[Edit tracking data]
━━━
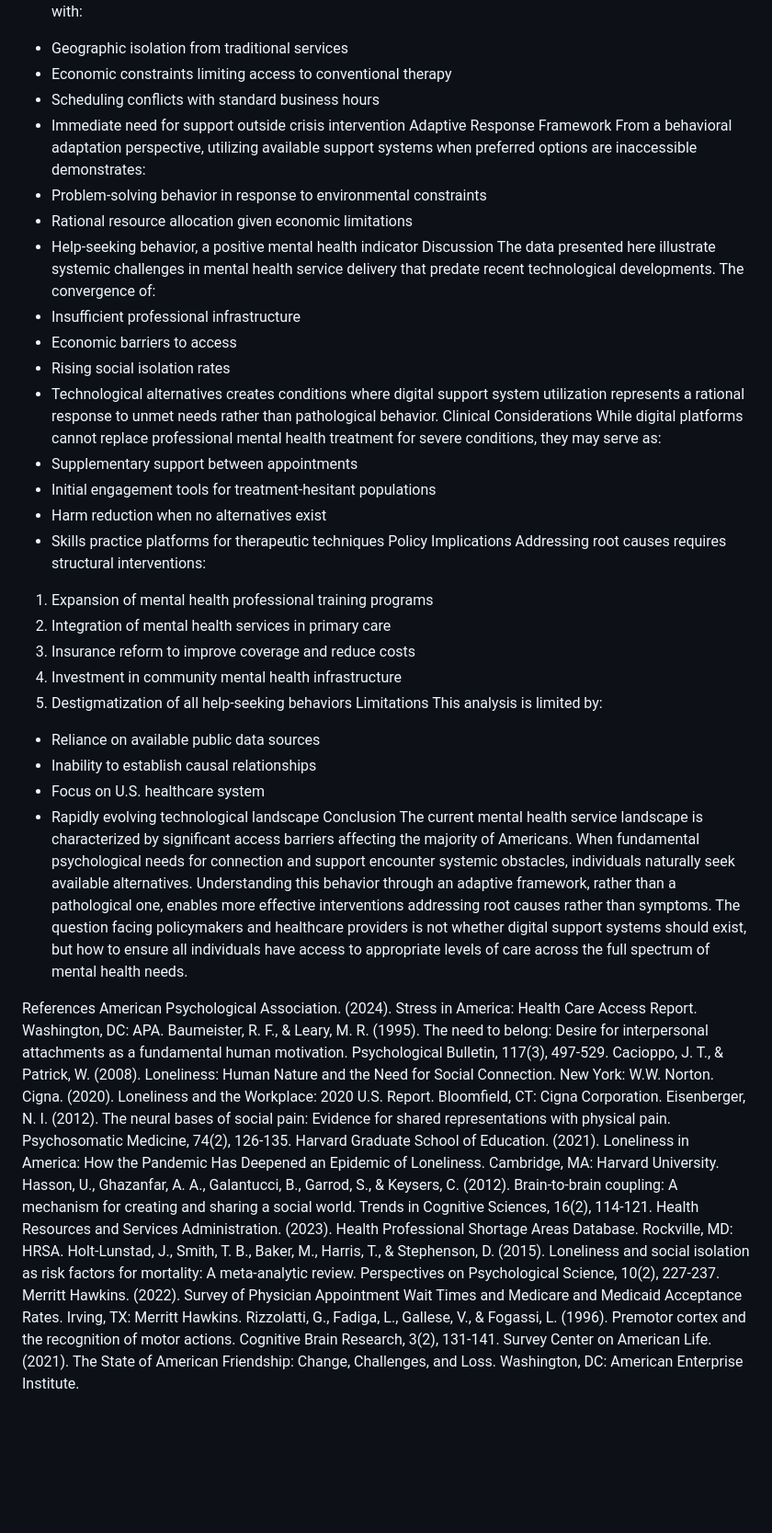
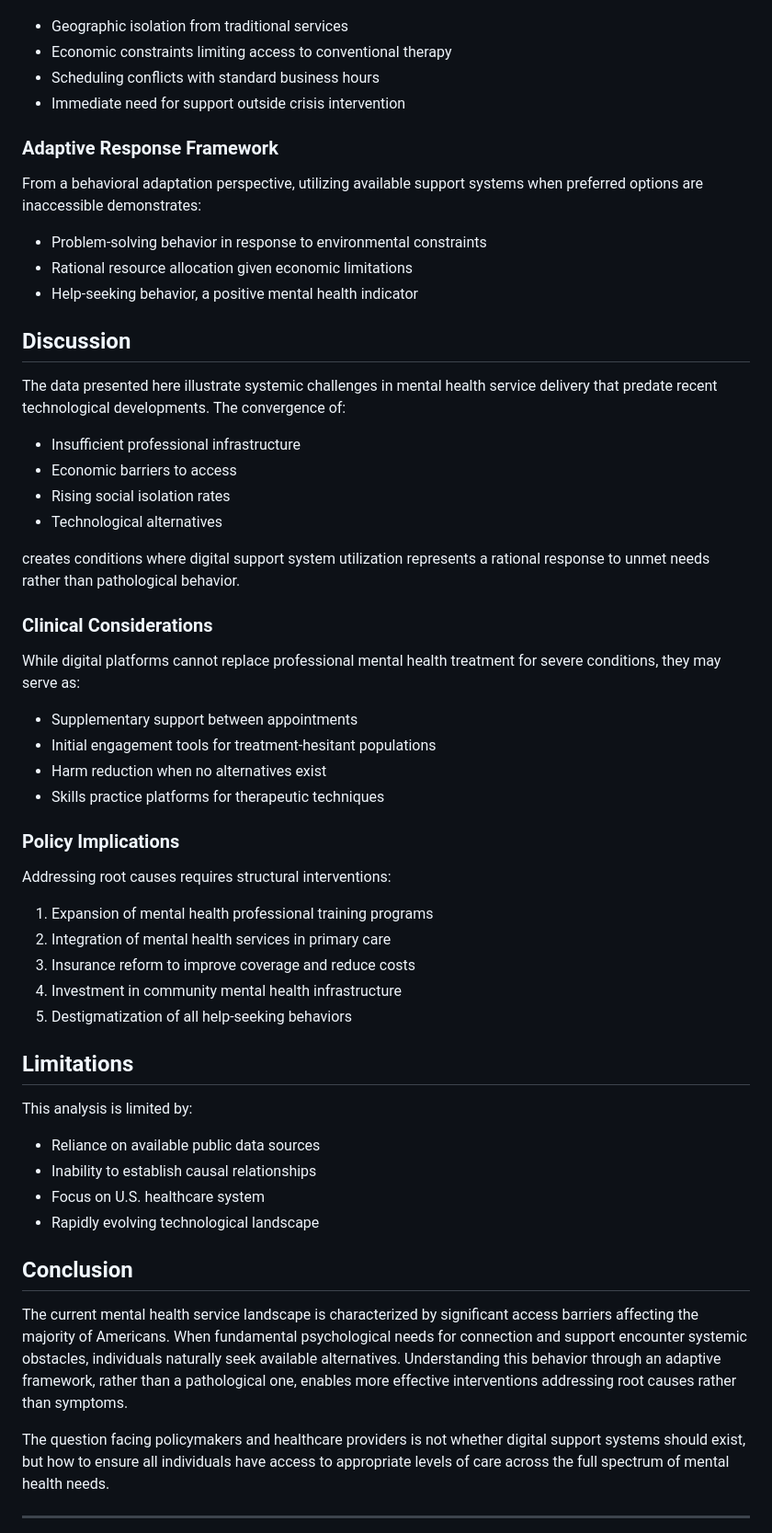
Before and after one commit to HillaryDanan/reciprocal-mirroring-emergence, a Markdown page: extensions/societal-impact/connection-crisis-article.md, the part around one of its changes. Shown at 92% size. GitHub-like rendering; blank space fills up the shorter version.

```diff
--- a/extensions/societal-impact/connection-crisis-article.md
+++ b/extensions/societal-impact/connection-crisis-article.md
@@ -50,54 +80,56 @@ Utilization Patterns
 The adoption of digital mental health platforms correlates with:
-* Geographic isolation from traditional services
-* Economic constraints limiting access to conventional therapy
-* Scheduling conflicts with standard business hours
-* Immediate need for support outside crisis intervention
-Adaptive Response Framework
+- Geographic isolation from traditional services
+- Economic constraints limiting access to conventional therapy
+- Scheduling conflicts with standard business hours
+- Immediate need for support outside crisis intervention
+
+### Adaptive Response Framework
+
 From a behavioral adaptation perspective, utilizing available support systems when preferred options are inaccessible demonstrates:
-* Problem-solving behavior in response to environmental constraints
-* Rational resource allocation given economic limitations
-* Help-seeking behavior, a positive mental health indicator
-Discussion
+- Problem-solving behavior in response to environmental constraints
+- Rational resource allocation given economic limitations
+- Help-seeking behavior, a positive mental health indicator
+
+## Discussion
+
 The data presented here illustrate systemic challenges in mental health service delivery that predate recent technological developments. The convergence of:
-* Insufficient professional infrastructure
-* Economic barriers to access
-* Rising social isolation rates
-* Technological alternatives
+- Insufficient professional infrastructure
+- Economic barriers to access
+- Rising social isolation rates
+- Technological alternatives
+
 creates conditions where digital support system utilization represents a rational response to unmet needs rather than pathological behavior.
-Clinical Considerations
+
+### Clinical Considerations
+
 While digital platforms cannot replace professional mental health treatment for severe conditions, they may serve as:
-* Supplementary support between appointments
-* Initial engagement tools for treatment-hesitant populations
-* Harm reduction when no alternatives exist
-* Skills practice platforms for therapeutic techniques
-Policy Implications
+- Supplementary support between appointments
+- Initial engagement tools for treatment-hesitant populations
+- Harm reduction when no alternatives exist
+- Skills practice platforms for therapeutic techniques
+
+### Policy Implications
+
 Addressing root causes requires structural interventions:
 1. Expansion of mental health professional training programs
 2. Integration of mental health services in primary care
 3. Insurance reform to improve coverage and reduce costs
 4. Investment in community mental health infrastructure
 5. Destigmatization of all help-seeking behaviors
-Limitations
+
+## Limitations
+
 This analysis is limited by:
-* Reliance on available public data sources
-* Inability to establish causal relationships
-* Focus on U.S. healthcare system
-* Rapidly evolving technological landscape
-Conclusion
+- Reliance on available public data sources
+- Inability to establish causal relationships
+- Focus on U.S. healthcare system
+- Rapidly evolving technological landscape
+
+## Conclusion
+
 The current mental health service landscape is characterized by significant access barriers affecting the majority of Americans. When fundamental psychological needs for connection and support encounter systemic obstacles, individuals naturally seek available alternatives. Understanding this behavior through an adaptive framework, rather than a pathological one, enables more effective interventions addressing root causes rather than symptoms.
+
 The question facing policymakers and healthcare providers is not whether digital support systems should exist, but how to ensure all individuals have access to appropriate levels of care across the full spectrum of mental health needs.
 
-References
-American Psychological Association. (2024). Stress in America: Health Care Access Report. Washington, DC: APA.
-Baumeister, R. F., & Leary, M. R. (1995). The need to belong: Desire for interpersonal attachments as a fundamental human motivation. Psychological Bulletin, 117(3), 497-529.
-Cacioppo, J. T., & Patrick, W. (2008). Loneliness: Human Nature and the Need for Social Connection. New York: W.W. Norton.
-Cigna. (2020). Loneliness and the Workplace: 2020 U.S. Report. Bloomfield, CT: Cigna Corporation.
-Eisenberger, N. I. (2012). The neural bases of social pain: Evidence for shared representations with physical pain. Psychosomatic Medicine, 74(2), 126-135.
-Harvard Graduate School of Education. (2021). Loneliness in America: How the Pandemic Has Deepened an Epidemic of Loneliness. Cambridge, MA: Harvard University.
-Hasson, U., Ghazanfar, A. A., Galantucci, B., Garrod, S., & Keysers, C. (2012). Brain-to-brain coupling: A mechanism for creating and sharing a social world. Trends in Cognitive Sciences, 16(2), 114-121.
-Health Resources and Services Administration. (2023). Health Professional Shortage Areas Database. Rockville, MD: HRSA.
-Holt-Lunstad, J., Smith, T. B., Baker, M., Harris, T., & Stephenson, D. (2015). Loneliness and social isolation as risk factors for mortality: A meta-analytic review. Perspectives on Psychological Science, 10(2), 227-237.
-Merritt Hawkins. (2022). Survey of Physician Appointment Wait Times and Medicare and Medicaid Acceptance Rates. Irving, TX: Merritt Hawkins.
-Rizzolatti, G., Fadiga, L., Gallese, V., & Fogassi, L. (1996). Premotor cortex and the recognition of motor actions. Cognitive Brain Research, 3(2), 131-141.
-Survey Center on American Life. (2021). The State of American Friendship: Change, Challenges, and Loss. Washington, DC: American Enterprise Institute.
+---
 
```
Also changed, not shown: other parts of extensions/societal-impact/connection-crisis-article.md (+98 -40 lines).
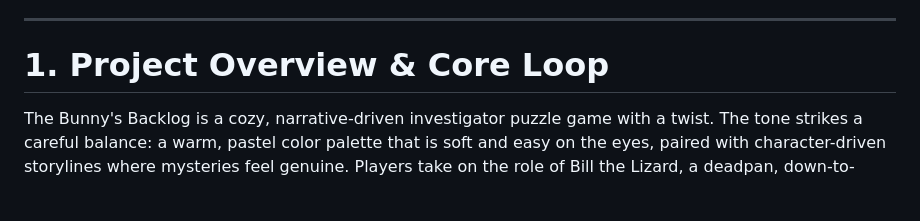
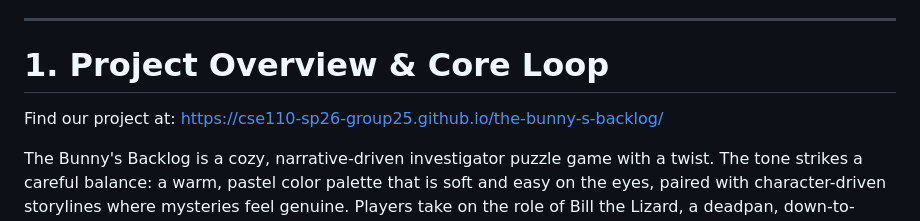
Before and after one commit to cse110-sp26-group25/the-bunny-s-backlog, a Markdown page: README.md, the part around the change. GitHub-like rendering; blank space fills up the shorter version.

Commit message:
Update README.md
Added github pages link to the readme

```diff
--- a/README.md
+++ b/README.md
@@ -11,6 +11,8 @@ For example, a player might search under a plant pot to find a physical key obje
 ---
 
 # 1. Project Overview & Core Loop
+
+Find our project at: https://cse110-sp26-group25.github.io/the-bunny-s-backlog/
 
 The Bunny's Backlog is a cozy, narrative-driven investigator puzzle game with a twist. The tone strikes a careful balance: a warm, pastel color palette that is soft and easy on the eyes, paired with character-driven storylines where mysteries feel genuine. Players take on the role of Bill the Lizard, a deadpan, down-to-earth technician who must step out from behind his tech visor to assist the local townspeople.
 
```
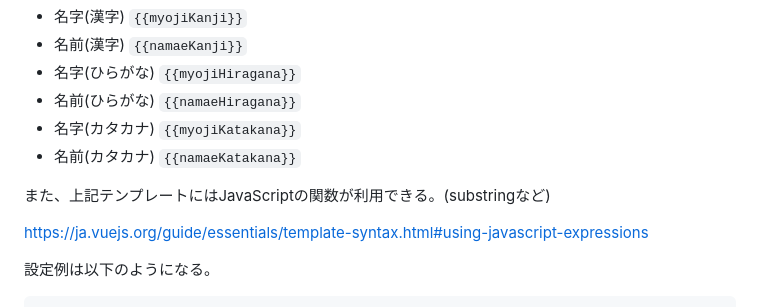
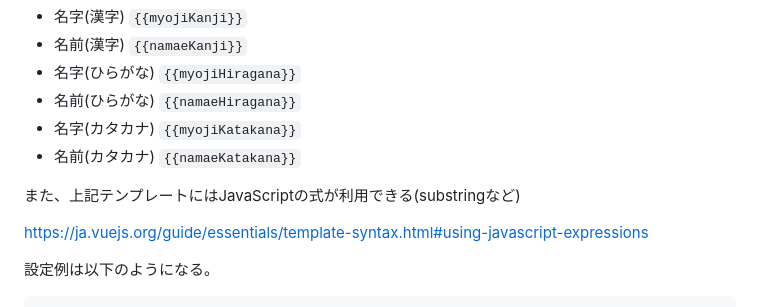
Before and after one commit to tar-bin/dream-novel, a Markdown page: README.md, the part around the change. GitHub-like rendering.

```diff
--- a/README.md
+++ b/README.md
@@ -50,7 +50,7 @@ const defaultNamaeHiragana = 'なまえ';
 + 名字(カタカナ) `{{myojiKatakana}}`
 + 名前(カタカナ) `{{namaeKatakana}}`
 
-また、上記テンプレートにはJavaScriptの関数が利用できる。(substringなど)
+また、上記テンプレートにはJavaScriptの式が利用できる(substringなど)
 
 https://ja.vuejs.org/guide/essentials/template-syntax.html#using-javascript-expressions
 
```
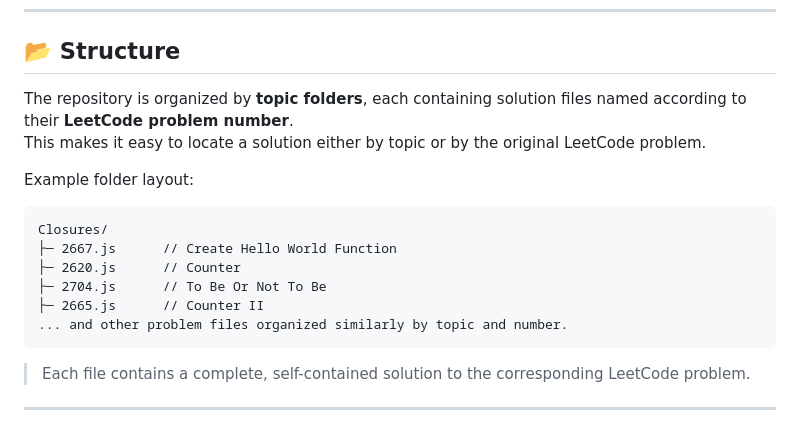
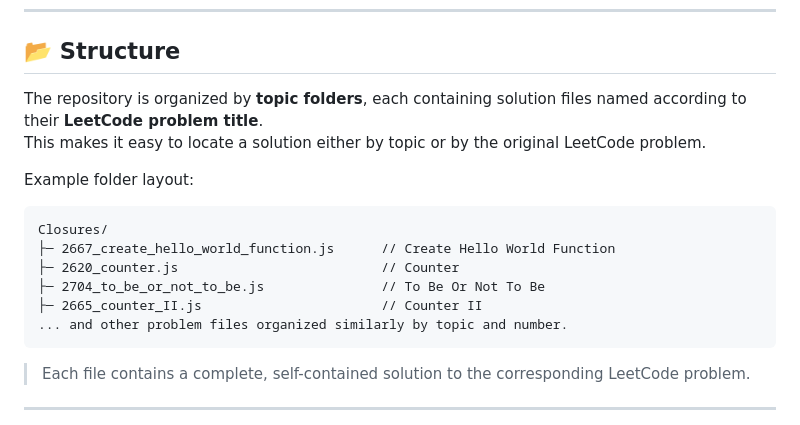
Before and after one commit to RevatiRaut998/30_Days_of_JavaScript_Leetcode, a Markdown page: README.md, the part around one of its changes. Drawn GitHub-style.

````diff
--- a/README.md
+++ b/README.md
@@ -7,17 +7,17 @@ The goal of this plan is to strengthen JavaScript fundamentals including closure
 
 ## 📂 Structure
 
-The repository is organized by **topic folders**, each containing solution files named according to their **LeetCode problem number**.
+The repository is organized by **topic folders**, each containing solution files named according to their **LeetCode problem title**.
 This makes it easy to locate a solution either by topic or by the original LeetCode problem.
 
 Example folder layout:
 
 ```
 Closures/
-├─ 2667.js      // Create Hello World Function
-├─ 2620.js      // Counter
-├─ 2704.js      // To Be Or Not To Be
-├─ 2665.js      // Counter II
+├─ 2667_create_hello_world_function.js      // Create Hello World Function
+├─ 2620_counter.js                          // Counter
+├─ 2704_to_be_or_not_to_be.js               // To Be Or Not To Be
+├─ 2665_counter_II.js                       // Counter II
 ... and other problem files organized similarly by topic and number.
 ```
 > Each file contains a complete, self-contained solution to the corresponding LeetCode problem.
````
Also changed, not shown: other parts of README.md (+1 -1 lines).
━━━
In the records above, locate each line with the word "named". Copy all such lines.

-The repository is organized by **topic folders**, each containing solution files named according to their **LeetCode problem number**.
+The repository is organized by **topic folders**, each containing solution files named according to their **LeetCode problem title**.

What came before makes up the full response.